In his reports to DAI and USAID after each trip, Gross warned of the dangers of detection. Following his fourth trip to the island, according to the lawsuit, he warned that Cuban customs officials “attempted to seize some of his team’s equipment when they arrived at the airport in Havana.” His fifth trip, the lawsuit said, came after DAI and USAID agreed to extend the term and expand the scope of their project in Cuba.

The Jewish Daily Forward welcomes reader comments in order to promote thoughtful discussion on issues of importance to the Jewish community. In the interest of maintaining a civil forum, The Jewish Daily Forwardrequires that all commenters be appropriately respectful toward our writers, other commenters and the subjects of the articles. Vigorous debate and reasoned critique are welcome; name-calling and personal invective are not. While we generally do not seek to edit or actively moderate comments, our spam filter prevents most links and certain key words from being posted and The Jewish Daily Forward reserves the right to remove comments for any reason.

Find us on Facebook!
  • Vinyl isn't just for hipsters and hippies. Israeli photographer Eilan Paz documents the most astonishing record collections from around the world:http://jd.fo/g3IyM
  • Could Spider-Man be Jewish? Andrew Garfield thinks so.
  • Most tasteless video ever? A new video shows Jesus Christ dying at Auschwitz.
  • "It’s the smell that hits me first — musty, almost sweet, emanating from the green felt that cradles each piece of silver cutlery in its own place." Only one week left to submit!
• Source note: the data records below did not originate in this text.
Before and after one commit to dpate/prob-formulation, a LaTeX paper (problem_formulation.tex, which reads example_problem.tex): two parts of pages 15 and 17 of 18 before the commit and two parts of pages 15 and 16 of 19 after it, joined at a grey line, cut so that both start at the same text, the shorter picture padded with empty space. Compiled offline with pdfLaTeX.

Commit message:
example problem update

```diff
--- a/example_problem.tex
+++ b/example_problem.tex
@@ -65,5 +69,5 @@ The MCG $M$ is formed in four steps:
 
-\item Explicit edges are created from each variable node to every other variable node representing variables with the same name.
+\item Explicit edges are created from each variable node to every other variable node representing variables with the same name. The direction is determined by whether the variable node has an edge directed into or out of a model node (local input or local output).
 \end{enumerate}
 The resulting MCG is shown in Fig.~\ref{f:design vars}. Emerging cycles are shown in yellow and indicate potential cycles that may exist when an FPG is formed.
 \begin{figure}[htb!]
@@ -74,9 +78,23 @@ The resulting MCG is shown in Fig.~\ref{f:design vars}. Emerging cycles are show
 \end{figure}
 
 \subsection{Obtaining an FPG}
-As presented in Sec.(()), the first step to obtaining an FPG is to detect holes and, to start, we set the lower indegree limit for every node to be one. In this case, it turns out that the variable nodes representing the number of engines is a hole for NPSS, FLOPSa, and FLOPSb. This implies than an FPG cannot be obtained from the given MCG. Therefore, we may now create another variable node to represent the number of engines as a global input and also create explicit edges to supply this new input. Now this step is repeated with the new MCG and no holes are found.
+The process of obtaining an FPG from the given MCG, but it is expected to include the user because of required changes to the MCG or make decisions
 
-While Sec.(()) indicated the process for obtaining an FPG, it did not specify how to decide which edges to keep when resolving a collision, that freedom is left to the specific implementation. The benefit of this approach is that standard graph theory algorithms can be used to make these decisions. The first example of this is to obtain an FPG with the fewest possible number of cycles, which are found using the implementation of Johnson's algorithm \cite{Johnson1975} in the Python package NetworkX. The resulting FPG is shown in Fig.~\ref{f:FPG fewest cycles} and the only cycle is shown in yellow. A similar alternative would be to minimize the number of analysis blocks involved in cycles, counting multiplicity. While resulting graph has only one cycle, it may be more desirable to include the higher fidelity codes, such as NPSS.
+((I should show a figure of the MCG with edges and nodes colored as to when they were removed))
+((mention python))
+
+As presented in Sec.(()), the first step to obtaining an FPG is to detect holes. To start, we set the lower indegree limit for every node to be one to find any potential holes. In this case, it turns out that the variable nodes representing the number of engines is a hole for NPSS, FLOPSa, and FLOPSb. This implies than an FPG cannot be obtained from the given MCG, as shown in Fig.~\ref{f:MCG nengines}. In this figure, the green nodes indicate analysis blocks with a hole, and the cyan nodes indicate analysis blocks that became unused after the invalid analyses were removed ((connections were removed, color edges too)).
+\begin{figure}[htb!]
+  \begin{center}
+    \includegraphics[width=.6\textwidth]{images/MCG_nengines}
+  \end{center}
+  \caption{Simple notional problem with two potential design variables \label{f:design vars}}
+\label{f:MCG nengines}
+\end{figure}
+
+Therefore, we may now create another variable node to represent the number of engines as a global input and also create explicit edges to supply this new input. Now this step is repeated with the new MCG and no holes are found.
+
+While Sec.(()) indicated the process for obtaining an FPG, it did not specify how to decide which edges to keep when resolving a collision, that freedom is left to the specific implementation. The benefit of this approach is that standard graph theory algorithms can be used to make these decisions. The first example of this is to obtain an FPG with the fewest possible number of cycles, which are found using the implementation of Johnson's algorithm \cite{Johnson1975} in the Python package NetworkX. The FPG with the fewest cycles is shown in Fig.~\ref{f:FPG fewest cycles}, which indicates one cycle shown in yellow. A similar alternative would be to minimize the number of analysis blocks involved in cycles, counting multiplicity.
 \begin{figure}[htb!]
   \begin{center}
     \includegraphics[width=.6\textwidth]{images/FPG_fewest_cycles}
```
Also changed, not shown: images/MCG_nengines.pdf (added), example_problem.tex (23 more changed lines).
Tell us the story of your family's Jewish heirloom.
  • Mazel tov to Chelsea Clinton and Marc Mezvinsky!
  • If it's true, it's pretty terrifying news.
  • “My mom went to cook at the White House and all I got was this tiny piece of leftover raspberry ganache."
  • Planning on catching "Fading Gigolo" this weekend? Read our review.
  • A new initiative will spend $300 million a year towards strengthening Israel's relationship with the Diaspora. http://jd.fo/q3Iaj Is this money spent wisely?
  • Lusia Horowitz left pre-state Israel to fight fascism in Spain — and wound up being captured by the Nazis and sent to die at Auschwitz. Share her remarkable story — told in her letters.
  • Vered Guttman doesn't usually get nervous about cooking for 20 people, even for Passover. But last night was a bit different. She was cooking for the Obamas at the White House Seder.
  • A grumpy Jewish grandfather is wary of his granddaughter's celebrating Easter with the in-laws. But the Seesaw says it might just make her appreciate Judaism more. What do you think?
  • “Twist and Shout.” “Under the Boardwalk.” “Brown-Eyed Girl.” What do these great songs have in common? A forgotten Jewish songwriter. We tracked him down.
  • What can we learn from tragedies like the rampage in suburban Kansas City? For one thing, we must keep our eyes on the real threats that we as Jews face.
  • from-cache

Would you like to receive updates about new stories?

We will not share your e-mail address or other personal information.

Already subscribed? Manage your subscription.